If I was supposed to meet up with you sometime this year and if I cancelled because I was sick… well, I wasn’t just making an excuse.
Browsing: About Me
We’ve all experienced a few “what the hell was I thinking” moments, times were you were convinced you could totally make it work, no matter how far stretched the idea was. Or maybe that’s just me.
Three words that are, in theory, easy to pronounce. English 101. But in real life, accepting help is a bit trickier. I know I’m not good at it. Surely, I can’t be the only one?
Every week, I pay respect to the household deity. And by that, I mean that…
Looking back, it’s probably a good thing the Jehovah’s Witnesses didn’t knock at the door during that period of my life—I would have ended up in a cult. That’s how desperate I was to find not myself per se, but the meaning of life.
The supermarket had closed an hour earlier, it was empty but you could still smell the usual Saturday rush complete with overexcited kids running around, products spilled in aisles and cheques being written for a week worth of groceries.

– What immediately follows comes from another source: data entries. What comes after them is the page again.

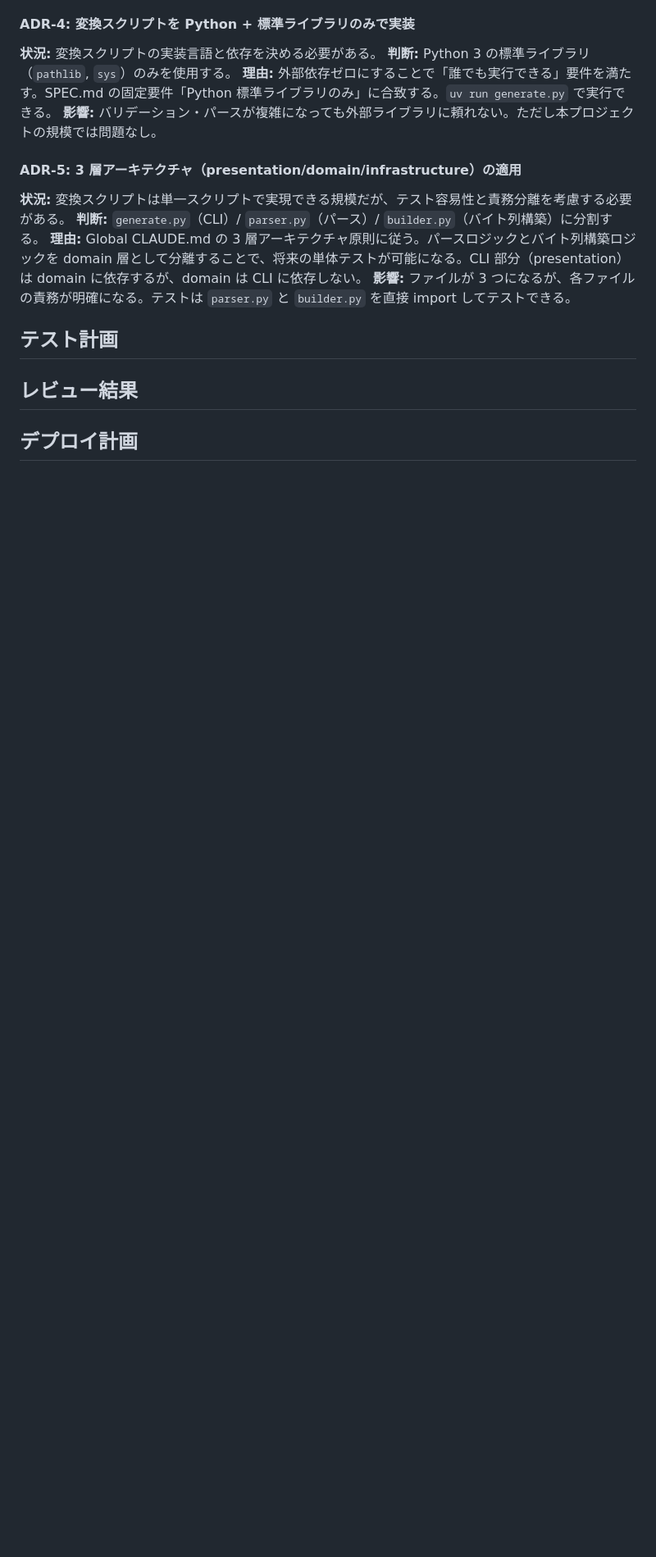
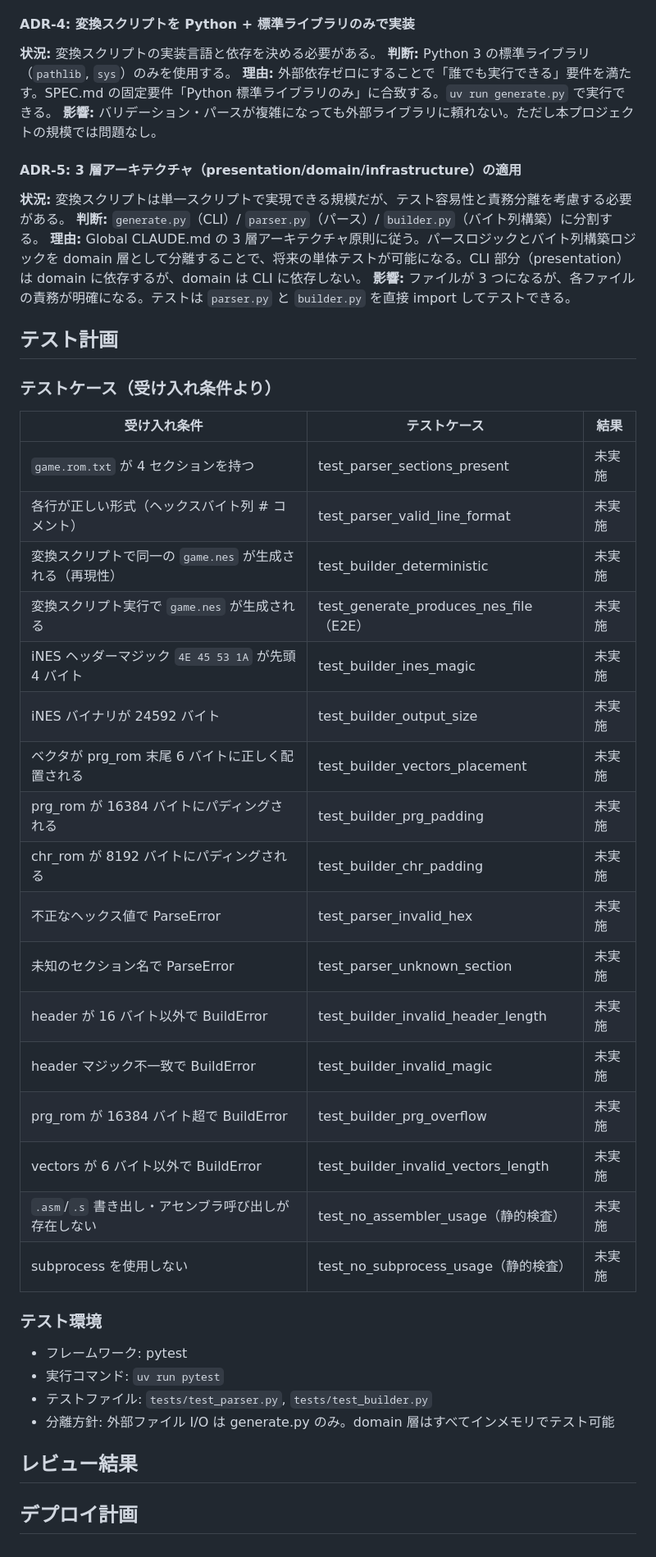
Before and after one commit to nob-git-dev/vibe-whims, a Markdown page: SPEC.md, the part around the change. Shown at 82% size. Drawn GitHub-style; blank space fills up the shorter version.

Commit message:
spec(tdd): テスト計画追記

```diff
--- a/SPEC.md
+++ b/SPEC.md
@@ -552,7 +552,34 @@ game.nes（ファイル書き出し）
 **影響:** ファイルが 3 つになるが、各ファイルの責務が明確になる。テストは `parser.py` と `builder.py` を直接 import してテストできる。
 
 ## テスト計画
-<!-- /tdd が追記 -->
+
+### テストケース（受け入れ条件より）
+
+| 受け入れ条件 | テストケース | 結果 |
+|---|---|---|
+| `game.rom.txt` が 4 セクションを持つ | test_parser_sections_present | 未実施 |
+| 各行が正しい形式（ヘックスバイト列 # コメント） | test_parser_valid_line_format | 未実施 |
+| 変換スクリプトで同一の `game.nes` が生成される（再現性） | test_builder_deterministic | 未実施 |
+| 変換スクリプト実行で `game.nes` が生成される | test_generate_produces_nes_file（E2E） | 未実施 |
+| iNES ヘッダーマジック `4E 45 53 1A` が先頭 4 バイト | test_builder_ines_magic | 未実施 |
+| iNES バイナリが 24592 バイト | test_builder_output_size | 未実施 |
+| ベクタが prg_rom 末尾 6 バイトに正しく配置される | test_builder_vectors_placement | 未実施 |
+| prg_rom が 16384 バイトにパディングされる | test_builder_prg_padding | 未実施 |
+| chr_rom が 8192 バイトにパディングされる | test_builder_chr_padding | 未実施 |
+| 不正なヘックス値で ParseError | test_parser_invalid_hex | 未実施 |
+| 未知のセクション名で ParseError | test_parser_unknown_section | 未実施 |
+| header が 16 バイト以外で BuildError | test_builder_invalid_header_length | 未実施 |
+| header マジック不一致で BuildError | test_builder_invalid_magic | 未実施 |
+| prg_rom が 16384 バイト超で BuildError | test_builder_prg_overflow | 未実施 |
+| vectors が 6 バイト以外で BuildError | test_builder_invalid_vectors_length | 未実施 |
+| `.asm`/`.s` 書き出し・アセンブラ呼び出しが存在しない | test_no_assembler_usage（静的検査） | 未実施 |
+| subprocess を使用しない | test_no_subprocess_usage（静的検査） | 未実施 |
+
+### テスト環境
+- フレームワーク: pytest
+- 実行コマンド: `uv run pytest`
+- テストファイル: `tests/test_parser.py`, `tests/test_builder.py`
+- 分離方針: 外部ファイル I/O は generate.py のみ。domain 層はすべてインメモリでテスト可能
 
 ## レビュー結果
 <!-- /review が追記 -->
```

While the obnoxious yet-to-be-caffeinated lady is still figuring out what she really wants from life and from a Styrofoam cup, I eavesdrop on other people’s conversations.
Before Mark, I didn’t quite understand why people were using services and conveniences or paying someone to complete a task for them.
How do you guys do it? Seriously? Am I missing something here? I only have one kid and my job isn’t even that important—I mean, I’m not saving lives here, just moving commas and deleting quote marks.
When I’m tired, my brain goes on overdrive. Details that shouldn’t matter suddenly bother me—why is it so dusty under the couch?
French are epicurean, joyous pessimistic and self-conscious hedonist. North Americans, on the other hand, strive for perfection and constantly want to better themselves and those around them.
There are only so many hours in the day and they are always booked by two main tasks—work and Mark. In between, a myriad of small duties, a series of minor events and a plethora of incidents will incapacitate me here and there, as if I was in a videogame.
There was no party, no engagement period, no white dress—we did have rings but only because we bought them on the way to the ceremony.
What’s relevant to me—and this is how I keep track of the years going by—is the sum of all the experiences, feelings and emotions that make up life and make us humans.
Back in 2010, I swore I would take my G test as soon as possible. I’m usually pretty organized and I hate do things last minute. Except that, well, Mark came in between. Five years went by fast. And also I have a driving test phobia.
I had missed relationships ending and new ones beginning, I had missed pendaisons de crémaillère in first apartments, I had missed months of eating store-brand pasta because the cost of living in Paris is higher than in Nantes, I had missed first jobs, driving licence exams, first rows of exams at university.
I had a momentary moment of wisdom. I decided to let it go of control.
“Take a look!” the esthetician encouraged me. Ah, this is why there was a big mirror on the wall. I took a look under her watchful eye, careful to strike the right balance between “appreciative of the work” and “porn-star-in-training”.
By the time you read this, we will be about to leave, already in the plane or maybe even landing. It doesn’t get more vague than that, I know.
The holiday season is in full swing, and even though I am the self-described “mother who sucked at Christmas”, I’m trying to get in the mood. Sort of. So here are our holiday season wins and fails so far.
Mark doesn’t care about the Santa book I’m holding and the great speech I had prepared. Hopefully I will have more success with the heart-to-heart mother-to-son conversation we will have one day about where babies come from.
I should invest and buy Starbucks shares. Or apply for a barista position. Either way, it’s time to get something out of my coffee shop addiction.
With Mark at school, I should be able to resume a normal 9-5 routine. Except I don’t have one.